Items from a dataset

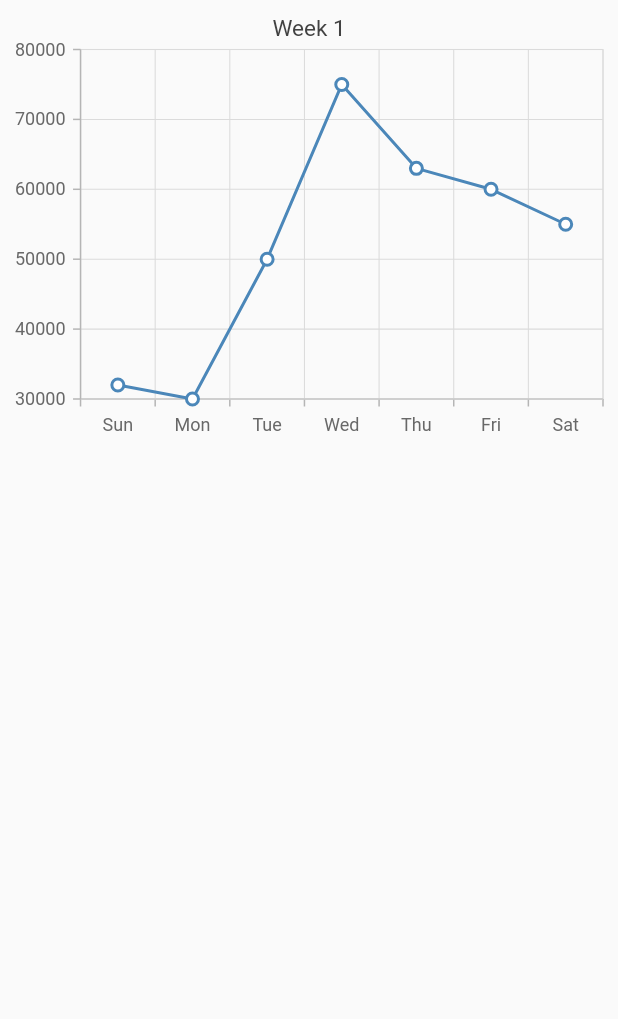
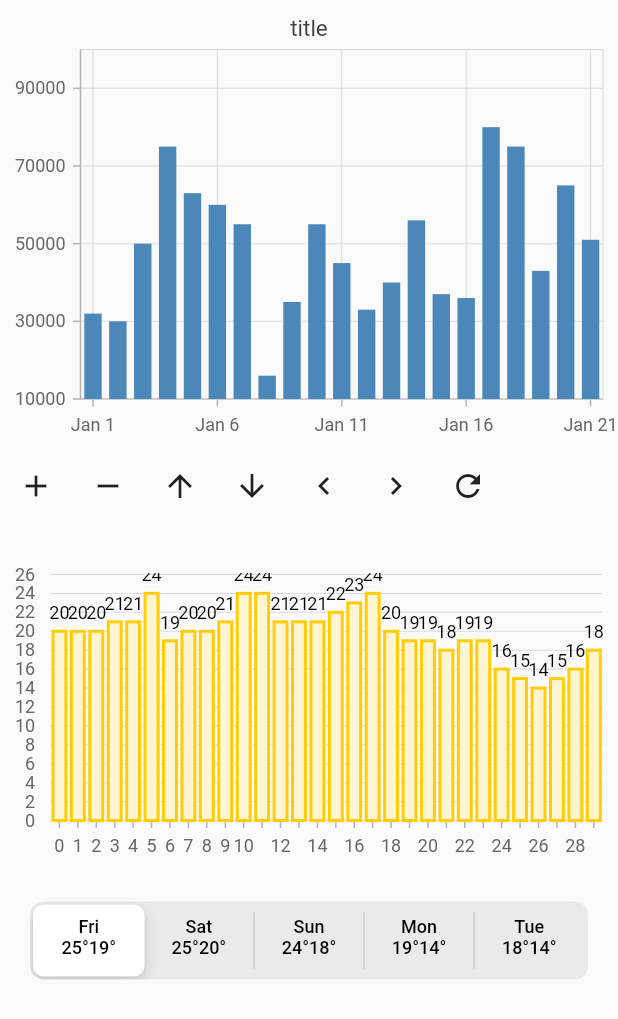
Before and after one commit to AmmarHammoud/PharamcyManagement, a Flutter app: the CalculationScreen screen opened directly, on a phone screen of 412 x 824 dp. Shown: the top 1019 px of the screen. Run offline on Flutter 3.47's test engine with Material 2 defaults, Android fonts, the phone set to English and light mode, and no system bars; our stand-ins replace conditional_builder_null_safety, dio, flutter_bloc, flutter_conditional_rendering, flutter_switch, fluttertoast and 3 more; accounts and stored records are empty.

Commit message:
Add useful example to know how to handle animation of grphic chart correctly.

```diff
--- a/lib/modules/calculations_screen/calculation_screen.dart
+++ b/lib/modules/calculations_screen/calculation_screen.dart
@@ -1,5 +1,7 @@
 import 'package:flutter/material.dart';
 import 'package:syncfusion_flutter_charts/charts.dart';
+
+import 'useful_example.dart';
 
 class CalculationScreen extends StatefulWidget {
   const CalculationScreen({Key? key}) : super(key: key);
@@ -9,112 +11,126 @@ class CalculationScreen extends StatefulWidget {
 }
 
 class _CalculationScreenState extends State<CalculationScreen> {
-  int index = 0;
-  WeeklySales weeklySales = getData(0);
-
   @override
   Widget build(BuildContext context) {
-    return SafeArea(
+    return const SafeArea(
       child: Scaffold(
-          body: SingleChildScrollView(
-        child: SizedBox(
-          height: 300,
-          child: Column(
+          body: Column(
             children: [
-              GestureDetector(
-                onHorizontalDragEnd: (DragEndDetails details) {
-                  if (details.primaryVelocity! < 0) {
-                    //Right swipe
-                    setState(() {
-                      if (index + 1 <= 2) {
-                        weeklySales = getData(++index);
-                      }
-                    });
-                  } else if (details.primaryVelocity! > 0) {
-                    //left swipe
-                    setState(() {
-                      if (index - 1 >= 0) {
-                        weeklySales = getData(--index);
-                      }
-                    });
-                  }
-                },
-                child: WeeklyEarnings(
-                  weeklySales: weeklySales,
-                ),
-              ),
+              WeeklyEarnings(),
+              SizedBox(height: 25,),
+              Pagination(),
             ],
-          ),
-        ),
           )),
     );
   }
 }
 
 class WeeklyEarnings extends StatelessWidget {
-  final WeeklySales weeklySales;
-
-  const WeeklyEarnings({Key? key, required this.weeklySales}) : super(key: key);
+  const WeeklyEarnings({Key? key}) : super(key: key);
 
   @override
   Widget build(BuildContext context) {
-    TrackballBehavior trackballBehavior = TrackballBehavior(
-        enable: true, activationMode: ActivationMode.singleTap);
-    return SfCartesianChart(
+    ZoomPanBehavior zoomBehavior =
+        ZoomPanBehavior(enablePinching: true, enableSelectionZooming: true);
+    return Column(
+      children: [
+        SfCartesianChart(
+            zoomPanBehavior: zoomBehavior,
+            onZooming: (ZoomPanArgs z) {
+              //print(z.currentZoomPosition);
+            },
+            onPlotAreaSwipe: (ChartSwipeDirection direction){print(direction);},
             enableAxisAnimation: true,
             //trackballBehavior: trackballBehavior,
-        primaryYAxis: NumericAxis(
-            minimum: weeklySales.min, maximum: weeklySales.max + 5000),
-        title: ChartTitle(text: weeklySales.title),
-        primaryXAxis: CategoryAxis(),
-        series: <LineSeries<SalesData, String>>[
-          LineSeries<SalesData, String>(
-            markerSettings: const MarkerSettings(isVisible: true),
-            dataSource: weeklySales.salesData,
+            primaryYAxis: NumericAxis(minimum: 10000, maximum: 100000),
+            title: ChartTitle(text: 'title'),
+            primaryXAxis: DateTimeAxis(),
+            series: <ColumnSeries<SalesData, DateTime>>[
+              ColumnSeries<SalesData, DateTime>(
+                //markerSettings: const MarkerSettings(isVisible: true),
+                dataSource: <SalesData>[
+                  SalesData(DateTime(2020, 1, 1), 32000),
+                  SalesData(DateTime(2020, 1, 2), 30000),
+                  SalesData(DateTime(2020, 1, 3), 50000),
+                  SalesData(DateTime(2020, 1, 4), 75000),
+                  SalesData(DateTime(2020, 1, 5), 63000),
+                  SalesData(DateTime(2020, 1, 6), 60000),
+                  SalesData(DateTime(2020, 1, 7), 55000),
+                  SalesData(DateTime(2020, 1, 8), 16000),
+                  SalesData(DateTime(2020, 1, 9), 35000),
+                  SalesData(DateTime(2020, 1, 10), 55000),
+                  SalesData(DateTime(2020, 1, 11), 45000),
+                  SalesData(DateTime(2020, 1, 12), 33000),
+                  SalesData(DateTime(2020, 1, 13), 40000),
+                  SalesData(DateTime(2020, 1, 14), 56000),
+                  SalesData(DateTime(2020, 1, 15), 37000),
+                  SalesData(DateTime(2020, 1, 16), 36000),
+                  SalesData(DateTime(2020, 1, 17), 80000),
+                  SalesData(DateTime(2020, 1, 18), 75000),
+                  SalesData(DateTime(2020, 1, 19), 43000),
+                  SalesData(DateTime(2020, 1, 20), 65000),
+                  SalesData(DateTime(2020, 1, 21), 51000),
+                ],
                 xValueMapper: (SalesData sales, _) => sales.day,
                 yValueMapper: (SalesData sales, _) => sales.sales,
               ),
-        ]);
+            ]),
+        Row(
+          children: [
+            IconButton(
+              onPressed: () {
+                zoomBehavior.zoomIn();
+              },
+              icon: const Icon(Icons.add),
+            ),
+            IconButton(
+              onPressed: () {
+                zoomBehavior.zoomOut();
+              },
+              icon: const Icon(Icons.remove),
+            ),
+            IconButton(
+              onPressed: () {
+                zoomBehavior.panToDirection('top');
+              },
+              icon: const Icon(Icons.arrow_upward),
+            ),
+            IconButton(
+              onPressed: () {
+                zoomBehavior.panToDirection('bottom');
+              },
+              icon: const Icon(Icons.arrow_downward),
+            ),
+            IconButton(
+              onPressed: () {
+                zoomBehavior.panToDirection('left');
+              },
+              icon: const Icon(Icons.keyboard_arrow_left),
+            ),
+            IconButton(
+              onPressed: () {
+                zoomBehavior.panToDirection('right');
+              },
+              icon: const Icon(Icons.keyboard_arrow_right),
+            ),
+            IconButton(
+              onPressed: () {
+                zoomBehavior.reset();
+              },
+              icon: const Icon(Icons.refresh),
+            ),
+          ],
+        )
+      ],
+    );
   }
-}
-
-WeeklySales getData(int index) {
-  var list = [
-    WeeklySales(salesData: <SalesData>[
-      SalesData('Sun', 32000),
-      SalesData('Mon', 30000),
-      SalesData('Tue', 50000),
-      SalesData('Wed', 75000),
-      SalesData('Thu', 63000),
-      SalesData('Fri', 60000),
-      SalesData('Sat', 55000),
-    ], min: 30000, max: 75000, title: 'Week 1'),
-    WeeklySales(salesData: <SalesData>[
-      SalesData('Sun', 16000),
-      SalesData('Mon', 35000),
-      SalesData('Tue', 55000),
-      SalesData('Wed', 45000),
-      SalesData('Thu', 33000),
-      SalesData('Fri', 40000),
-      SalesData('Sat', 56000),
-    ], min: 16000, max: 56000, title: 'Week 2'),
-    WeeklySales(salesData: <SalesData>[
-      SalesData('Sun', 37000),
-      SalesData('Mon', 36000),
-      SalesData('Tue', 80000),
-      SalesData('Wed', 75000),
-      SalesData('Thu', 43000),
-      SalesData('Fri', 65000),
-      SalesData('Sat', 51000),
-    ], min: 36000, max: 80000, title: 'Week 3')
-  ];
-  return list[index];
 }
 
 class SalesData {
   SalesData(this.day, this.sales);
 
-  final String day;
+  final DateTime day;
   final double sales;
 }
 
--- /dev/null
+++ b/lib/modules/calculations_screen/useful_example.dart
@@ -0,0 +1,258 @@
+import 'package:flutter/cupertino.dart';
+import 'package:flutter/material.dart';
+import 'package:syncfusion_flutter_charts/charts.dart';
+
+/// Renders the pagination sample
+class Pagination extends StatefulWidget {
+  /// Creates the pagination chart
+  const Pagination({Key? key}) : super(key: key);
+
+  @override
+  State<Pagination> createState() => _PaginationState();
+}
+
+class _PaginationState extends State<Pagination> {
+  late double height, width, _segmentedControlWidth;
+  late double _containerWidth, _containerHeight;
+  double? diff;
+  late int segmentedControlGroupValue;
+  late int degree;
+  late String day;
+  late double _visibleMin;
+  late double _visibleMax;
+  late List<String> _daysWithTime;
+  late List<String> _temperatue;
+  late List<String> _days;
+  late List<double> _minValues;
+  late List<double> _maxValues;
+  late List<int> _degrees;
+
+  late List<ChartSampleData> chartData;
+
+  @override
+  void initState() {
+    segmentedControlGroupValue = 0;
+    degree = 25;
+    day = 'Friday, 01:00 am';
+    _visibleMin = 0;
+    _visibleMax = 5;
+    _daysWithTime = const <String>[
+      'Friday, 01:00 am',
+      'Saturday, 01:00 am',
+      'Sunday, 01:00 am',
+      'Monday, 01:00 am',
+      'Tuesday, 01:00 am'
+    ];
+    _temperatue = const <String>[
+      '25°19°',
+      '25°20°',
+      '24°18°',
+      '19°14°',
+      '18°14°'
+    ];
+    _days = const <String>['Fri', 'Sat', 'Sun', 'Mon', 'Tue'];
+    _minValues = const <double>[0, 6, 12, 18, 24];
+    _maxValues = const <double>[5, 11, 17, 23, 29];
+    _degrees = const <int>[25, 25, 24, 19, 18];
+    chartData = <ChartSampleData>[
+      ChartSampleData(xValue: '0', x: '1 am', y: 20),
+      ChartSampleData(xValue: '1', x: '4 am', y: 20),
+      ChartSampleData(xValue: '2', x: '7 am', y: 20),
+      ChartSampleData(xValue: '3', x: '10 am', y: 21),
+      ChartSampleData(xValue: '4', x: '1 pm', y: 21),
+      ChartSampleData(xValue: '5', x: '4 pm', y: 24),
+      ChartSampleData(xValue: '6', x: '1 am', y: 19),
+      ChartSampleData(xValue: '7', x: '4 am', y: 20),
+      ChartSampleData(xValue: '8', x: '7 am', y: 20),
+      ChartSampleData(xValue: '9', x: '10 am', y: 21),
+      ChartSampleData(xValue: '10', x: '1 pm', y: 24),
+      ChartSampleData(xValue: '11', x: '4 pm', y: 24),
+      ChartSampleData(xValue: '12', x: '1 am', y: 21),
+      ChartSampleData(xValue: '13', x: '4 am', y: 21),
+      ChartSampleData(xValue: '14', x: '7 am', y: 21),
+      ChartSampleData(xValue: '15', x: '10 am', y: 22),
+      ChartSampleData(xValue: '16', x: '1 pm', y: 23),
+      ChartSampleData(xValue: '17', x: '4 pm', y: 24),
+      ChartSampleData(xValue: '18', x: '1 am', y: 20),
+      ChartSampleData(xValue: '19', x: '4 am', y: 19),
+      ChartSampleData(xValue: '20', x: '7 am', y: 19),
+      ChartSampleData(xValue: '21', x: '10 am', y: 18),
+      ChartSampleData(xValue: '22', x: '1 pm', y: 19),
+      ChartSampleData(xValue: '23', x: '4 pm', y: 19),
+      ChartSampleData(xValue: '24', x: '1 am', y: 16),
+      ChartSampleData(xValue: '25', x: '4 am', y: 15),
+      ChartSampleData(xValue: '26', x: '7 am', y: 14),
+      ChartSampleData(xValue: '27', x: '10 am', y: 15),
+      ChartSampleData(xValue: '28', x: '1 pm', y: 16),
+      ChartSampleData(xValue: '29', x: '4 pm', y: 18),
+    ];
+    super.initState();
+  }
+
+  @override
+  Widget build(BuildContext context) {
+    width = MediaQuery.of(context).size.width;
+    final Orientation orientation = MediaQuery.of(context).orientation;
+    _segmentedControlWidth = width > 500 ? width * 0.5 : double.infinity;
+    height = MediaQuery.of(context).size.height;
+    height = height;
+    height = height * 0.65;
+    _containerHeight = 30;
+    return SizedBox(
+        height: 300,
+        child: Column(children: <Widget>[
+          Expanded(child: Container(child: _buildCartesianChart())),
+          Visibility(
+              visible: height < 350 ? false : true,
+              child: Container(
+                  padding: const EdgeInsets.all(20),
+                  width: _segmentedControlWidth,
+                  child: CupertinoSlidingSegmentedControl<int>(
+                      groupValue: segmentedControlGroupValue,
+                      children: _getButtons(orientation),
+                      onValueChanged: (int? i) => _loadGroupValue(i!))))
+        ]));
+  }
+
+  /// Returns the item of segmented control
+  Map<int, Widget> _getButtons(Orientation orientation) {
+    _containerWidth = _segmentedControlWidth == double.infinity
+        ? width / 5
+        : _segmentedControlWidth / 5;
+    const Color color = Colors.black;
+    //const Color color = Color.fromRGBO(242, 242, 242, 1);
+    final ButtonStyle style = ButtonStyle(
+      backgroundColor: MaterialStateProperty.resolveWith(getColor),
+    );
+    final Map<int, Widget> buttons = <int, Widget>{};
+    for (int i = 0; i <= 4; i++) {
+      buttons.putIfAbsent(
+        i,
+        () => SizedBox(
+            width: _containerWidth,
+            child: TextButton(
+                onPressed: () => _loadGroupValue(i),
+                style: style,
+                child: Column(
+                  children: <Widget>[
+                    Text(_days[i],
+                        style: TextStyle(fontSize: 12, color: color)),
+                    Text(_temperatue[i],
+                        style: TextStyle(fontSize: 12, color: color)),
+                  ],
+                ))),
+      );
+    }
+
+    return buttons;
+  }
+
+  /// Returns color for the button based on interaction performed
+  Color? getColor(Set<MaterialState> states) {
+    if (states.contains(MaterialState.hovered)) {
+      return const Color.fromRGBO(104, 104, 104, 1);
+    } else if (states.contains(MaterialState.focused) ||
+        states.contains(MaterialState.pressed)) {
+      return const Color.fromRGBO(224, 224, 224, 1);
+    } else {
+      return null;
+    }
+  }
+
+  /// Calls while performing the swipe operation
+  void performSwipe(ChartSwipeDirection direction) {
+    int? index;
+    if (_visibleMin == 0 && _visibleMax == 5) {
+      index = direction == ChartSwipeDirection.end ? 1 : null;
+    } else if (_visibleMin == 6 && _visibleMax == 11) {
+      index = direction == ChartSwipeDirection.end ? 2 : 0;
+    } else if (_visibleMin == 12 && _visibleMax == 17) {
+      index = direction == ChartSwipeDirection.end ? 3 : 1;
+    } else if (_visibleMin == 18 && _visibleMax == 23) {
+      index = direction == ChartSwipeDirection.end ? 4 : 2;
+    } else if (_visibleMin == 24 && _visibleMax == 29) {
+      index = direction == ChartSwipeDirection.end ? null : 3;
+    }
+
+    if (index != null) {
+      _loadGroupValue(index);
+    }
+  }
+
+  /// load the values based on the provided index
+  void _loadGroupValue(int index) {
+    setState(() {
+      _visibleMin = _minValues[index];
+      _visibleMax = _maxValues[index];
+      segmentedControlGroupValue = index;
+      degree = _degrees[index];
+      day = _daysWithTime[index];
+    });
+  }
+
+  /// Returns the cartesian chart
+  SfCartesianChart _buildCartesianChart() {
+    return SfCartesianChart(
+      primaryYAxis: NumericAxis(
+        interval: 2,
+        minimum: 0,
+        maximum: 26,
+        isVisible: true,
+        anchorRangeToVisiblePoints: true,
+        axisLine: const AxisLine(width: 0),
+        majorTickLines: const MajorTickLines(color: Colors.transparent),
+      ),
+      primaryXAxis: CategoryAxis(
+          visibleMaximum: _visibleMax,
+          visibleMinimum: _visibleMin,
+          labelPlacement: LabelPlacement.onTicks,
+          interval: 1,
+          name: 'primaryXAxis',
+          axisLine: const AxisLine(width: 0, color: Colors.transparent),
+          edgeLabelPlacement: EdgeLabelPlacement.shift,
+          majorGridLines: const MajorGridLines(width: 0),
+          axisLabelFormatter: (AxisLabelRenderDetails details) {
+            if (details.axis.name == 'primaryXAxis') {
+              for (final ChartSampleData sampleData in chartData) {
+                if (sampleData.xValue == details.text) {
+                  return ChartAxisLabel(sampleData.x, details.textStyle);
+                }
+              }
+            }
+            return ChartAxisLabel(details.text, details.textStyle);
+          }),
+      plotAreaBorderWidth: 0,
+      series: getSeries(),
+      onPlotAreaSwipe: (ChartSwipeDirection direction) =>
+          performSwipe(direction),
+    );
+  }
+
+  /// Returns the chart series
+  List<ChartSeries<ChartSampleData, String>> getSeries() {
+    return <ChartSeries<ChartSampleData, String>>[
+      ColumnSeries<ChartSampleData, String>(
+        dataSource: chartData,
+        borderColor: const Color.fromRGBO(255, 204, 5, 1),
+        borderWidth: 2,
+        color: const Color.fromRGBO(255, 245, 211, 1),
+        dataLabelSettings: const DataLabelSettings(
+            isVisible: true, labelAlignment: ChartDataLabelAlignment.outer),
+        xValueMapper: (ChartSampleData sales, _) => sales.xValue,
+        yValueMapper: (ChartSampleData sales, _) => sales.y,
+      ),
+    ];
+  }
+}
+
+class ChartSampleData {
+  final String xValue;
+  final String x;
+  final int y;
+
+  ChartSampleData({
+    required this.xValue,
+    required this.x,
+    required this.y,
+  });
+}
```
Lines whose indentation alone changed are shown as unchanged.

What you should do
Pick out every line above that holds the word "ChartSwipeDirection" and copy it.

Solution below
+            onPlotAreaSwipe: (ChartSwipeDirection direction){print(direction);},
+  void performSwipe(ChartSwipeDirection direction) {
+      index = direction == ChartSwipeDirection.end ? 1 : null;
+      index = direction == ChartSwipeDirection.end ? 2 : 0;
+      index = direction == ChartSwipeDirection.end ? 3 : 1;
+      index = direction == ChartSwipeDirection.end ? 4 : 2;
+      index = direction == ChartSwipeDirection.end ? null : 3;
+      onPlotAreaSwipe: (ChartSwipeDirection direction) =>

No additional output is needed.